**ACTIVITY**:
An exact reprint of every record below is required, with the pictures left out.

[Front-end code edit data]
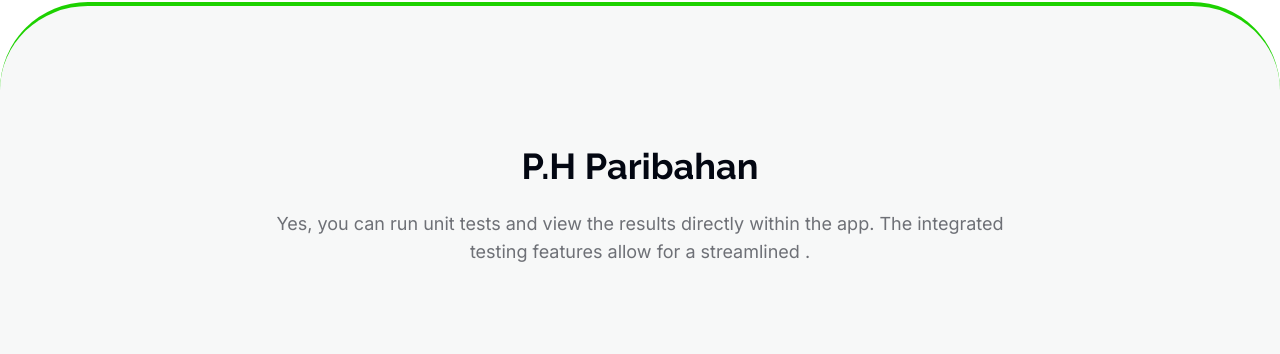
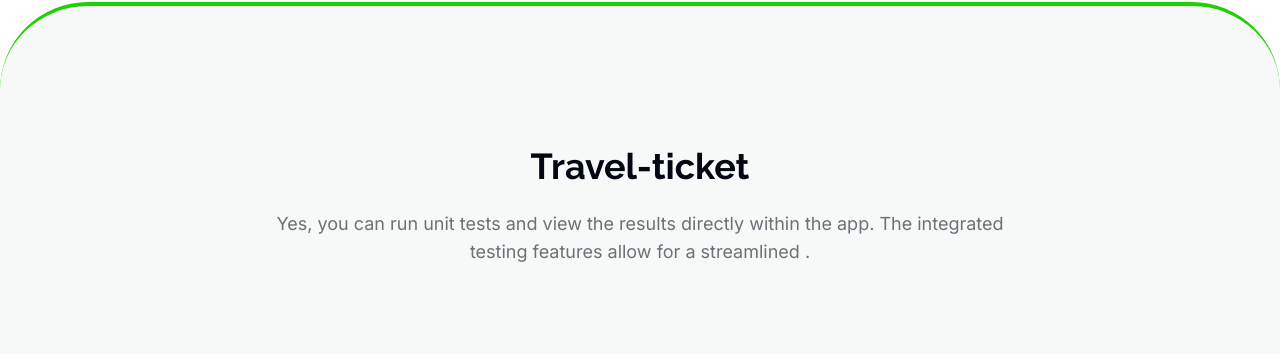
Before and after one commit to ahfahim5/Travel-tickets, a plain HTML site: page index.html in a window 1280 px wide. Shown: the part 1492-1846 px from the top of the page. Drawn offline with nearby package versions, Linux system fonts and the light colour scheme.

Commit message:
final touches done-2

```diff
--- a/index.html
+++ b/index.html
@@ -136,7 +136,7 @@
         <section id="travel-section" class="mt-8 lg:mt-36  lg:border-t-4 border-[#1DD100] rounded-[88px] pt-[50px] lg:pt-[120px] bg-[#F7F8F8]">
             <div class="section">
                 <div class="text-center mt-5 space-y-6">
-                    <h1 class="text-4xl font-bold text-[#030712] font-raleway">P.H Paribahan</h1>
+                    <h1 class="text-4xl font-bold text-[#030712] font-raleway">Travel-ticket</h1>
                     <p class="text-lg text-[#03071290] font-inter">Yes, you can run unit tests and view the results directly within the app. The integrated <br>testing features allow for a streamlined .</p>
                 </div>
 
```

**PROBLEM SOLUTION**:
Before and after one commit to ahfahim5/Travel-tickets, a plain HTML site: page index.html in a window 1280 px wide. Shown: the part 1492-1846 px from the top of the page. Drawn offline with nearby package versions, Linux system fonts and the light colour scheme.

Commit message:
final touches done-2

```diff
--- a/index.html
+++ b/index.html
@@ -136,7 +136,7 @@
         <section id="travel-section" class="mt-8 lg:mt-36  lg:border-t-4 border-[#1DD100] rounded-[88px] pt-[50px] lg:pt-[120px] bg-[#F7F8F8]">
             <div class="section">
                 <div class="text-center mt-5 space-y-6">
-                    <h1 class="text-4xl font-bold text-[#030712] font-raleway">P.H Paribahan</h1>
+                    <h1 class="text-4xl font-bold text-[#030712] font-raleway">Travel-ticket</h1>
                     <p class="text-lg text-[#03071290] font-inter">Yes, you can run unit tests and view the results directly within the app. The integrated <br>testing features allow for a streamlined .</p>
                 </div>
 
```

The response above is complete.